## DATA TO USE

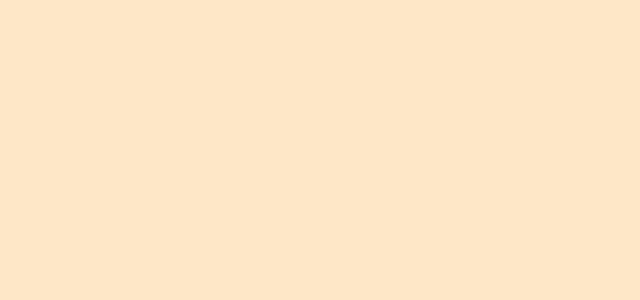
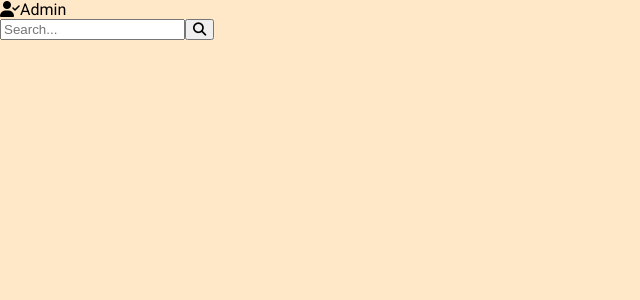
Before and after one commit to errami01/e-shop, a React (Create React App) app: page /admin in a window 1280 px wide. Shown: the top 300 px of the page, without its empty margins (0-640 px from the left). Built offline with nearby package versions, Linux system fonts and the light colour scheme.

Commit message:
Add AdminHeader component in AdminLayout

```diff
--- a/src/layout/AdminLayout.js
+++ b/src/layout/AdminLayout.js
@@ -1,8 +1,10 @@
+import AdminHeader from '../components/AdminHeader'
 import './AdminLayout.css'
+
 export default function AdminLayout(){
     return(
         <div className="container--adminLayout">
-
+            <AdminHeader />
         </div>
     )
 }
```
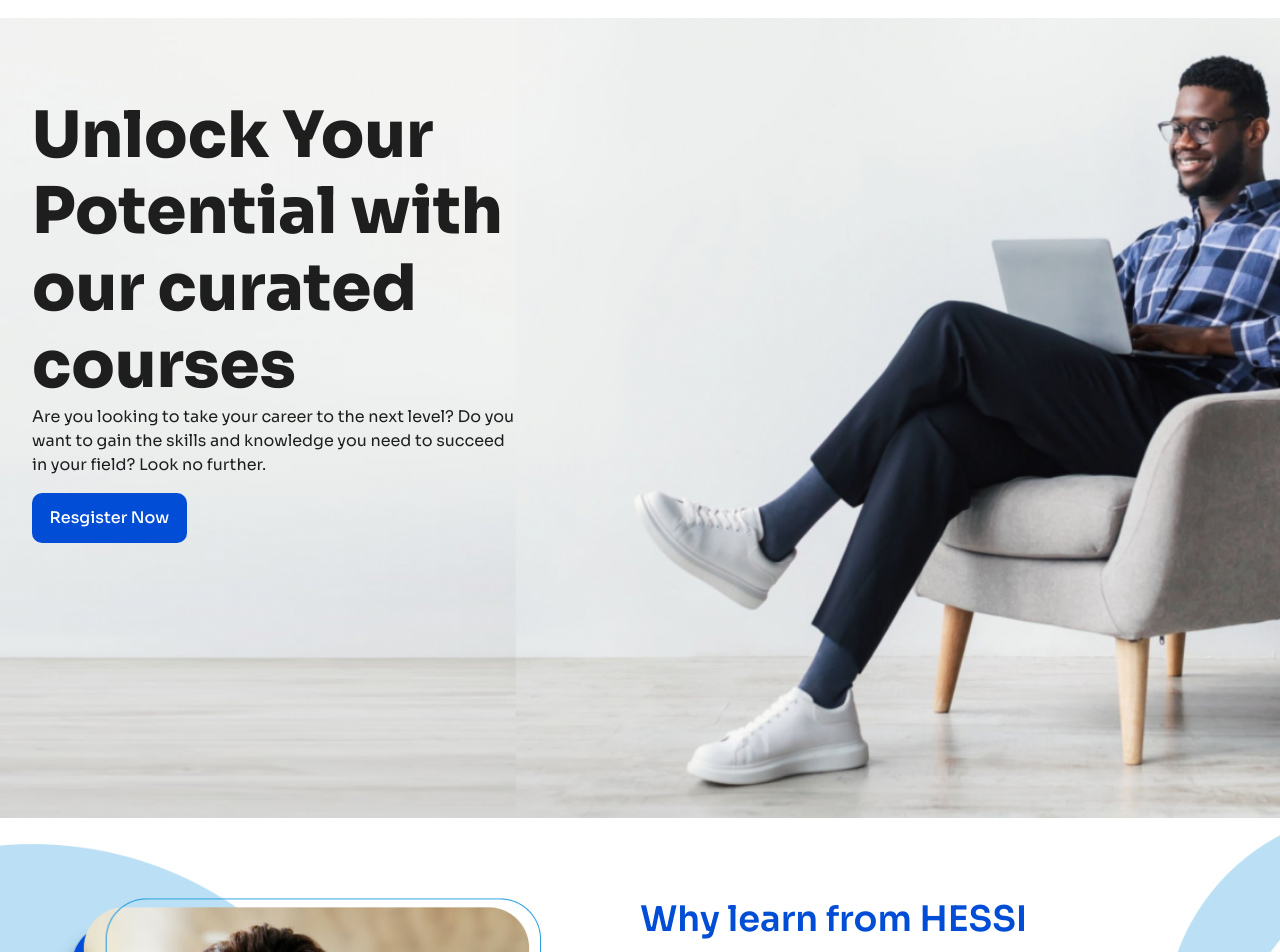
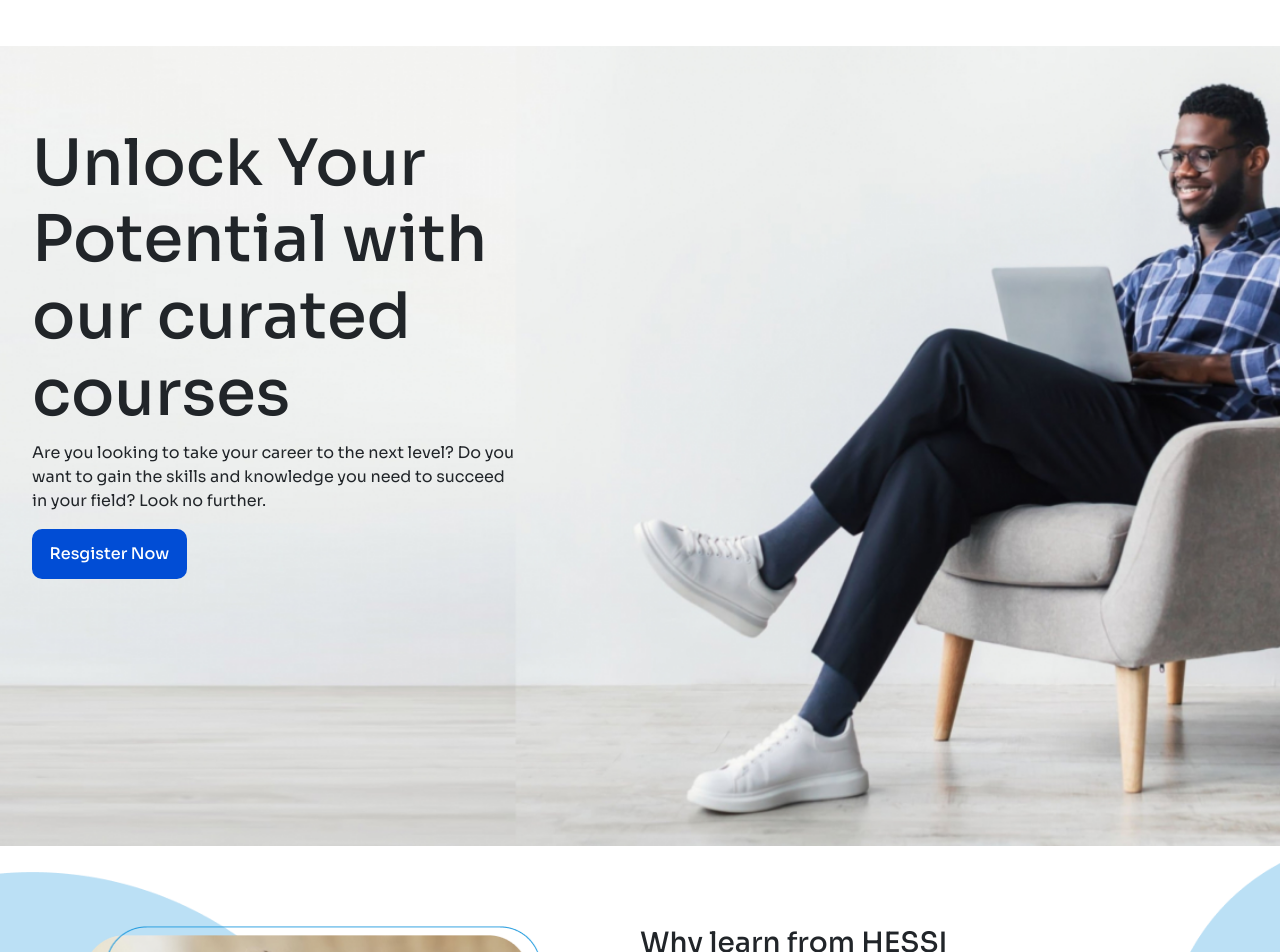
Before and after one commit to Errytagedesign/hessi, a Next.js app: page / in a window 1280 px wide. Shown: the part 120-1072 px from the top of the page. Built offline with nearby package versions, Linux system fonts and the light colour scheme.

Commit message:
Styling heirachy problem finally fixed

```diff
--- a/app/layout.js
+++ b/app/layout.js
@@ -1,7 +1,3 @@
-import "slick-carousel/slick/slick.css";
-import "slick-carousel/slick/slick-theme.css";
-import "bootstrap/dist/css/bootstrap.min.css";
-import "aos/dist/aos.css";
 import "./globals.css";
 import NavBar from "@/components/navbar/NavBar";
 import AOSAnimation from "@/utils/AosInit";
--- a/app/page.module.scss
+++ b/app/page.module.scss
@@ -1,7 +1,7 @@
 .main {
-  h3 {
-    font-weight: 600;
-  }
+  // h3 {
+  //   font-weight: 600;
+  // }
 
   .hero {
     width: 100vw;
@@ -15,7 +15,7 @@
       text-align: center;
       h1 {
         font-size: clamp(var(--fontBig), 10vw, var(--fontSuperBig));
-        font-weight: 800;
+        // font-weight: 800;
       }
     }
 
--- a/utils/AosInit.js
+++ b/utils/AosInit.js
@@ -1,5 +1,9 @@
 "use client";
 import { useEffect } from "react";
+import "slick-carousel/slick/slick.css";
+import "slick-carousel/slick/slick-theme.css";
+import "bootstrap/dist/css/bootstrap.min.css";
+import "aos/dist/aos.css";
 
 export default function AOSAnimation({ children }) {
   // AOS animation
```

## TASK INSTRUCTIONS
Where a line of the material above holds the string "AdminHeader", copy that line.

## COMPLETED EXERCISE
Add AdminHeader component in AdminLayout
+import AdminHeader from '../components/AdminHeader'
+            <AdminHeader />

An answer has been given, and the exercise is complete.